** DIRECTIONS FOR THIS TASK **
No picture belongs in the copy. Repeat each line below exactly.

** ENTRIES SHOWN **
□ □ □ □ □

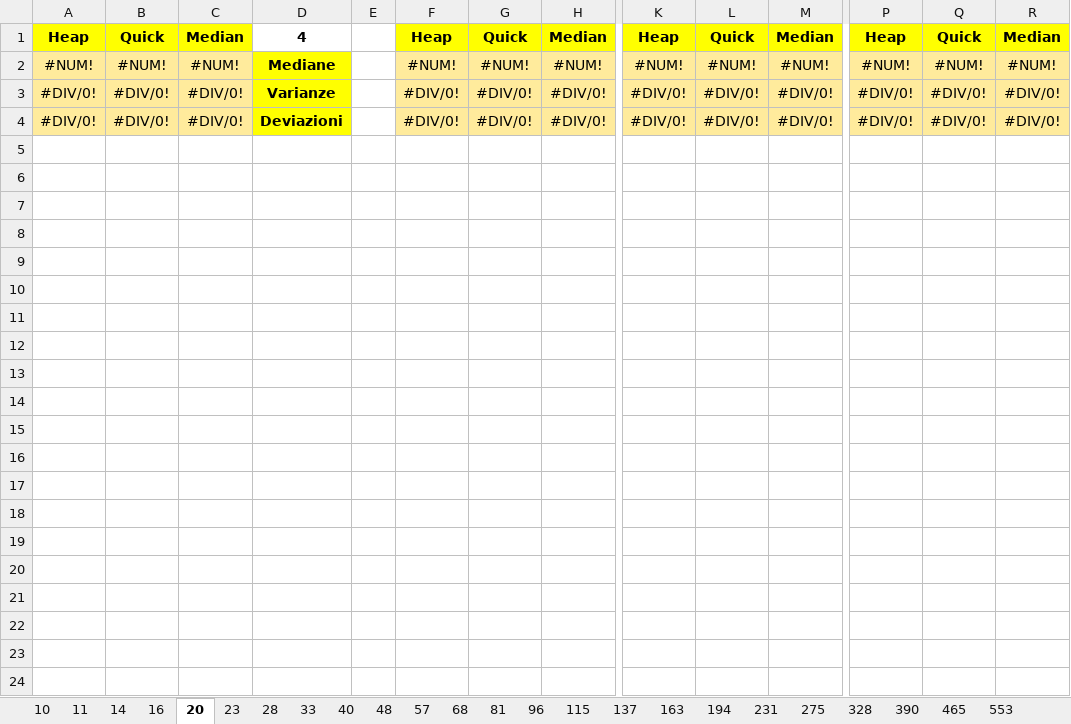
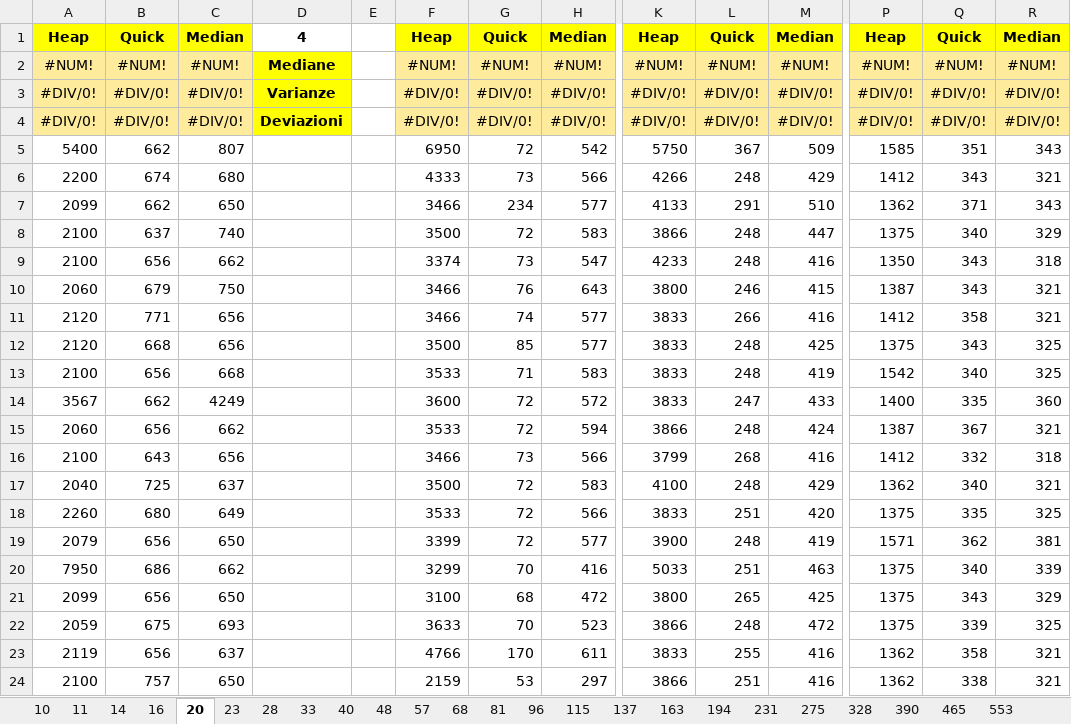
Before and after one commit to FraBomba6/Selection-Algorithms-Analysis, an Excel workbook: Time.xlsx, sheet 20, drawn as a sheet; only a part is shown, gaps mark what is left out; values as stored, in another font and other column widths than the file's, no borders; rows hold the shown columns only; the diff covers the shown part only; the diff names each change by its address in the sheet, - before the commit and + after, or states it on an @@ line.

```diff
--- a/Time.xlsx (sheet 20)
+++ b/Time.xlsx (sheet 20)
+row 5: 5400 | 662 | 807 |  |  | 6950 | 72 | 542 | 5750 | 367 | 509 | 1585 | 351 | 343
+row 6: 2200 | 674 | 680 |  |  | 4333 | 73 | 566 | 4266 | 248 | 429 | 1412 | 343 | 321
+row 7: 2099 | 662 | 650 |  |  | 3466 | 234 | 577 | 4133 | 291 | 510 | 1362 | 371 | 343
+row 8: 2100 | 637 | 740 |  |  | 3500 | 72 | 583 | 3866 | 248 | 447 | 1375 | 340 | 329
+row 9: 2100 | 656 | 662 |  |  | 3374 | 73 | 547 | 4233 | 248 | 416 | 1350 | 343 | 318
+row 10: 2060 | 679 | 750 |  |  | 3466 | 76 | 643 | 3800 | 246 | 415 | 1387 | 343 | 321
+row 11: 2120 | 771 | 656 |  |  | 3466 | 74 | 577 | 3833 | 266 | 416 | 1412 | 358 | 321
+row 12: 2120 | 668 | 656 |  |  | 3500 | 85 | 577 | 3833 | 248 | 425 | 1375 | 343 | 325
+row 13: 2100 | 656 | 668 |  |  | 3533 | 71 | 583 | 3833 | 248 | 419 | 1542 | 340 | 325
+row 14: 3567 | 662 | 4249 |  |  | 3600 | 72 | 572 | 3833 | 247 | 433 | 1400 | 335 | 360
+row 15: 2060 | 656 | 662 |  |  | 3533 | 72 | 594 | 3866 | 248 | 424 | 1387 | 367 | 321
+row 16: 2100 | 643 | 656 |  |  | 3466 | 73 | 566 | 3799 | 268 | 416 | 1412 | 332 | 318
+row 17: 2040 | 725 | 637 |  |  | 3500 | 72 | 583 | 4100 | 248 | 429 | 1362 | 340 | 321
+row 18: 2260 | 680 | 649 |  |  | 3533 | 72 | 566 | 3833 | 251 | 420 | 1375 | 335 | 325
+row 19: 2079 | 656 | 650 |  |  | 3399 | 72 | 577 | 3900 | 248 | 419 | 1571 | 362 | 381
+row 20: 7950 | 686 | 662 |  |  | 3299 | 70 | 416 | 5033 | 251 | 463 | 1375 | 340 | 339
+row 21: 2099 | 656 | 650 |  |  | 3100 | 68 | 472 | 3800 | 265 | 425 | 1375 | 343 | 329
+row 22: 2059 | 675 | 693 |  |  | 3633 | 70 | 523 | 3866 | 248 | 472 | 1375 | 339 | 325
+row 23: 2119 | 656 | 637 |  |  | 4766 | 170 | 611 | 3833 | 255 | 416 | 1362 | 358 | 321
+row 24: 2100 | 757 | 650 |  |  | 2159 | 53 | 297 | 3866 | 251 | 416 | 1362 | 338 | 321
```
Also changed, not shown: 30 added rows elsewhere in this sheet, sheet 23, sheet 16, sheet 11, sheet 14, sheet 28, sheet 33, 43 more sheets, 3 other files.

□ □ □ □ □

** COMPLETED EXERCISE **
Before and after one commit to FraBomba6/Selection-Algorithms-Analysis, an Excel workbook: Time.xlsx, sheet 20, drawn as a sheet; only a part is shown, gaps mark what is left out; values as stored, in another font and other column widths than the file's, no borders; rows hold the shown columns only; the diff covers the shown part only; the diff names each change by its address in the sheet, - before the commit and + after, or states it on an @@ line.

```diff
--- a/Time.xlsx (sheet 20)
+++ b/Time.xlsx (sheet 20)
+row 5: 5400 | 662 | 807 |  |  | 6950 | 72 | 542 | 5750 | 367 | 509 | 1585 | 351 | 343
+row 6: 2200 | 674 | 680 |  |  | 4333 | 73 | 566 | 4266 | 248 | 429 | 1412 | 343 | 321
+row 7: 2099 | 662 | 650 |  |  | 3466 | 234 | 577 | 4133 | 291 | 510 | 1362 | 371 | 343
+row 8: 2100 | 637 | 740 |  |  | 3500 | 72 | 583 | 3866 | 248 | 447 | 1375 | 340 | 329
+row 9: 2100 | 656 | 662 |  |  | 3374 | 73 | 547 | 4233 | 248 | 416 | 1350 | 343 | 318
+row 10: 2060 | 679 | 750 |  |  | 3466 | 76 | 643 | 3800 | 246 | 415 | 1387 | 343 | 321
+row 11: 2120 | 771 | 656 |  |  | 3466 | 74 | 577 | 3833 | 266 | 416 | 1412 | 358 | 321
+row 12: 2120 | 668 | 656 |  |  | 3500 | 85 | 577 | 3833 | 248 | 425 | 1375 | 343 | 325
+row 13: 2100 | 656 | 668 |  |  | 3533 | 71 | 583 | 3833 | 248 | 419 | 1542 | 340 | 325
+row 14: 3567 | 662 | 4249 |  |  | 3600 | 72 | 572 | 3833 | 247 | 433 | 1400 | 335 | 360
+row 15: 2060 | 656 | 662 |  |  | 3533 | 72 | 594 | 3866 | 248 | 424 | 1387 | 367 | 321
+row 16: 2100 | 643 | 656 |  |  | 3466 | 73 | 566 | 3799 | 268 | 416 | 1412 | 332 | 318
+row 17: 2040 | 725 | 637 |  |  | 3500 | 72 | 583 | 4100 | 248 | 429 | 1362 | 340 | 321
+row 18: 2260 | 680 | 649 |  |  | 3533 | 72 | 566 | 3833 | 251 | 420 | 1375 | 335 | 325
+row 19: 2079 | 656 | 650 |  |  | 3399 | 72 | 577 | 3900 | 248 | 419 | 1571 | 362 | 381
+row 20: 7950 | 686 | 662 |  |  | 3299 | 70 | 416 | 5033 | 251 | 463 | 1375 | 340 | 339
+row 21: 2099 | 656 | 650 |  |  | 3100 | 68 | 472 | 3800 | 265 | 425 | 1375 | 343 | 329
+row 22: 2059 | 675 | 693 |  |  | 3633 | 70 | 523 | 3866 | 248 | 472 | 1375 | 339 | 325
+row 23: 2119 | 656 | 637 |  |  | 4766 | 170 | 611 | 3833 | 255 | 416 | 1362 | 358 | 321
+row 24: 2100 | 757 | 650 |  |  | 2159 | 53 | 297 | 3866 | 251 | 416 | 1362 | 338 | 321
```
Also changed, not shown: 30 added rows elsewhere in this sheet, sheet 23, sheet 16, sheet 11, sheet 14, sheet 28, sheet 33, 43 more sheets, 3 other files.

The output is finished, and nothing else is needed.